My daughter has been really into Harry Potter lately. Which I approve of, of course. Except that, to be honest, I can feel my position as Family Expert on the Wizarding World slipping away as she gets nerdier about it. She keeps quizzing me on little details and while I do pretty well for the most part so far, I can tell it’s not long before she wins that game.

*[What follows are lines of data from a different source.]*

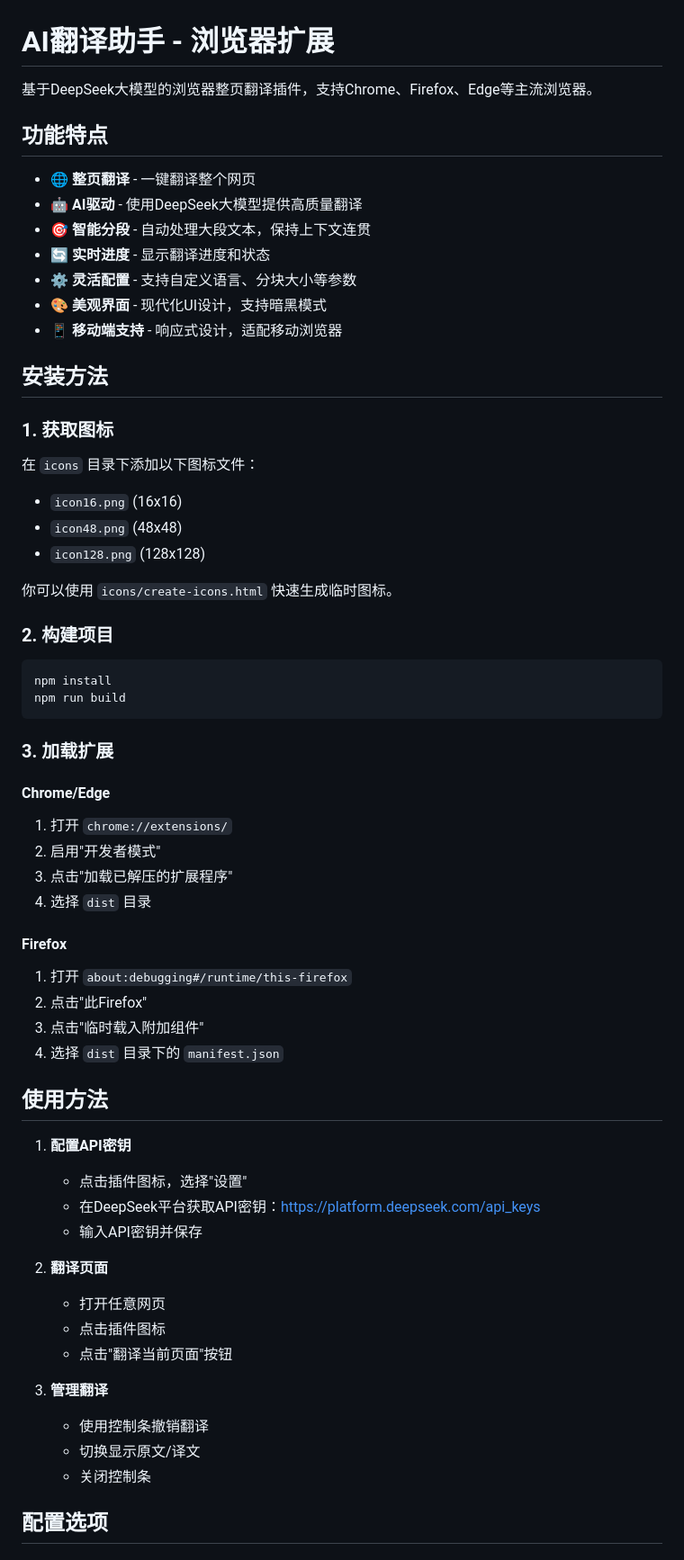
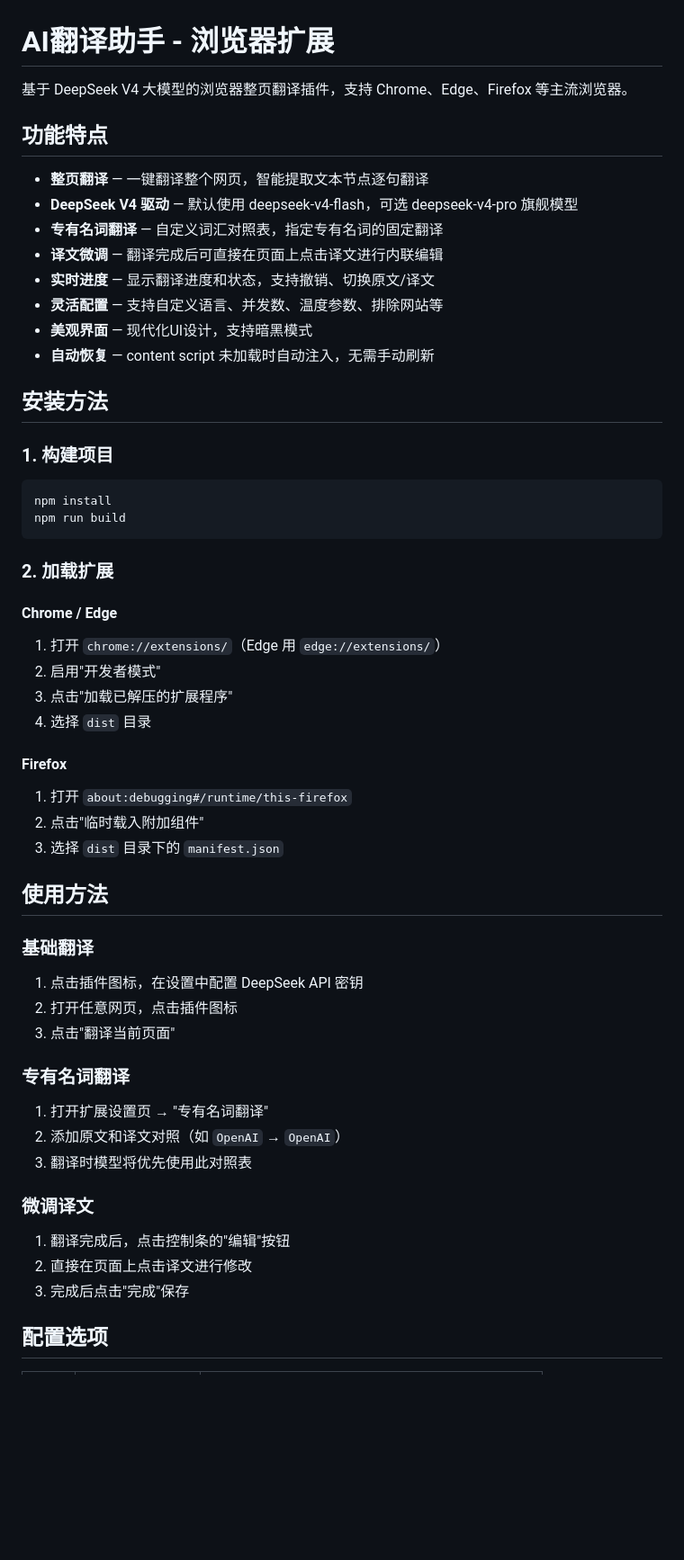
Before and after one commit to teacupyu-glitch/my-AI-project, a Markdown page: README.md, the part around one of its changes. Shown at 90% size. GitHub-like rendering; blank space fills up the shorter version.

````diff
--- a/README.md
+++ b/README.md
@@ -1,65 +1,56 @@
 # AI翻译助手 - 浏览器扩展
 
-基于DeepSeek大模型的浏览器整页翻译插件，支持Chrome、Firefox、Edge等主流浏览器。
+基于 DeepSeek V4 大模型的浏览器整页翻译插件，支持 Chrome、Edge、Firefox 等主流浏览器。
 
 ## 功能特点
 
-- 🌐 **整页翻译** - 一键翻译整个网页
-- 🤖 **AI驱动** - 使用DeepSeek大模型提供高质量翻译
-- 🎯 **智能分段** - 自动处理大段文本，保持上下文连贯
-- 🔄 **实时进度** - 显示翻译进度和状态
-- ⚙️ **灵活配置** - 支持自定义语言、分块大小等参数
-- 🎨 **美观界面** - 现代化UI设计，支持暗黑模式
-- 📱 **移动端支持** - 响应式设计，适配移动浏览器
+- **整页翻译** — 一键翻译整个网页，智能提取文本节点逐句翻译
+- **DeepSeek V4 驱动** — 默认使用 deepseek-v4-flash，可选 deepseek-v4-pro 旗舰模型
+- **专有名词翻译** — 自定义词汇对照表，指定专有名词的固定翻译
+- **译文微调** — 翻译完成后可直接在页面上点击译文进行内联编辑
+- **实时进度** — 显示翻译进度和状态，支持撤销、切换原文/译文
+- **灵活配置** — 支持自定义语言、并发数、温度参数、排除网站等
+- **美观界面** — 现代化UI设计，支持暗黑模式
+- **自动恢复** — content script 未加载时自动注入，无需手动刷新
 
 ## 安装方法
 
-### 1. 获取图标
-
-在 `icons` 目录下添加以下图标文件：
-- `icon16.png` (16x16)
-- `icon48.png` (48x48)
-- `icon128.png` (128x128)
-
-你可以使用 `icons/create-icons.html` 快速生成临时图标。
-
-### 2. 构建项目
+### 1. 构建项目
 
 ```bash
 npm install
 npm run build
 ```
 
-### 3. 加载扩展
+### 2. 加载扩展
 
-#### Chrome/Edge
-1. 打开 `chrome://extensions/`
+#### Chrome / Edge
+1. 打开 `chrome://extensions/`（Edge 用 `edge://extensions/`）
 2. 启用"开发者模式"
 3. 点击"加载已解压的扩展程序"
 4. 选择 `dist` 目录
 
 #### Firefox
 1. 打开 `about:debugging#/runtime/this-firefox`
-2. 点击"此Firefox"
-3. 点击"临时载入附加组件"
-4. 选择 `dist` 目录下的 `manifest.json`
+2. 点击"临时载入附加组件"
+3. 选择 `dist` 目录下的 `manifest.json`
 
 ## 使用方法
 
-1. **配置API密钥**
-   - 点击插件图标，选择"设置"
-   - 在DeepSeek平台获取API密钥：https://platform.deepseek.com/api_keys
-   - 输入API密钥并保存
+### 基础翻译
+1. 点击插件图标，在设置中配置 DeepSeek API 密钥
+2. 打开任意网页，点击插件图标
+3. 点击"翻译当前页面"
 
-2. **翻译页面**
-   - 打开任意网页
-   - 点击插件图标
-   - 点击"翻译当前页面"按钮
+### 专有名词翻译
+1. 打开扩展设置页 → "专有名词翻译"
+2. 添加原文和译文对照（如 `OpenAI` → `OpenAI`）
+3. 翻译时模型将优先使用此对照表
 
-3. **管理翻译**
-   - 使用控制条撤销翻译
-   - 切换显示原文/译文
-   - 关闭控制条
+### 微调译文
+1. 翻译完成后，点击控制条的"编辑"按钮
+2. 直接在页面上点击译文进行修改
+3. 完成后点击"完成"保存
 
 ## 配置选项
 
````
Also changed, not shown: other parts of README.md (+35 -65 lines).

In any case, the traditional celebration for eleven is Harry Potter, of course. And even though I swore off any more birthday parties until she turns 18, I totally got sucked into another one this year. And it was really, really fun. This is the kind of party I could do over and over again. I did some sewing, I did some baking, we had the party at a park, I did nothing else. WIN! Money is very tight right now so my goal with this party was to make due with what resources I have on hand as much as possible. Not counting the food, I probably spent just over $30 on this party. WIN! WIN!
The thing about inheriting rocks is that from now on all your kids’ birthday parties will be heavily infused with rocks. For a Wizarding World-themed birthday, the rocks become magic stones the kids can take home. A giant slab of quartz geode can become a perfect weight for keeping the handmade goodie bags from blowing away. Tapers can sit in a little glass bowl filled with garnets. Because what the hell else will you do with all these damn rocks? I don’t know if it’s ghetto as hell or just awesome to send my friends’ kids home with rocks, but it seemed to be well received.
My life is so weird.
I don’t know a lot about sewing. I’ve been playing around with it since I was a kid so I know the basicest basics. But I’m the kind of sewing person (sorry, I can’t call myself a sewer in writing) who needs to google how to thread a machine every time she uses it. But I knew people did sewy things for birthdays so I decided to give it a shot. AND I DID SUPER AWESOME. I made little bags for the favors in house colors without even using a pattern. For the flag banners I read a how-to post online, but no real pattern there, either. I am so stinking proud of myself.
But even more exciting than that is the fact that I’ve finally found a kickass gluten-free pasty recipe. (That’s pass-tee, not paste-y. Just to be clear.) I’ve been trying to find one ever since we went gluten free and I’ve tried various ideas, but none have really worked very well. It’s the gluten that makes dough so flexible, so it’s hard to replicate in this sort of recipe where flexibility is so important. But these are not only workable, but they are strong and flaky. I’ve honestly never had any gluten-free pastry taste so gluteny. The original recipe for the crust is here, but I had to tweak it a little bit because my kids are sensitive to waaaay more things than just gluten. We’ve made this recipe with various meat fillings, too, and it’s delicious savory or sweet. I’m dying to try it with scrambled eggs and bacon or nut butter and jelly. For the pumpkin filling I used a modified version of the pumpkin pie recipe from the La Leche League cookbook. Here’s the whole recipe, put together.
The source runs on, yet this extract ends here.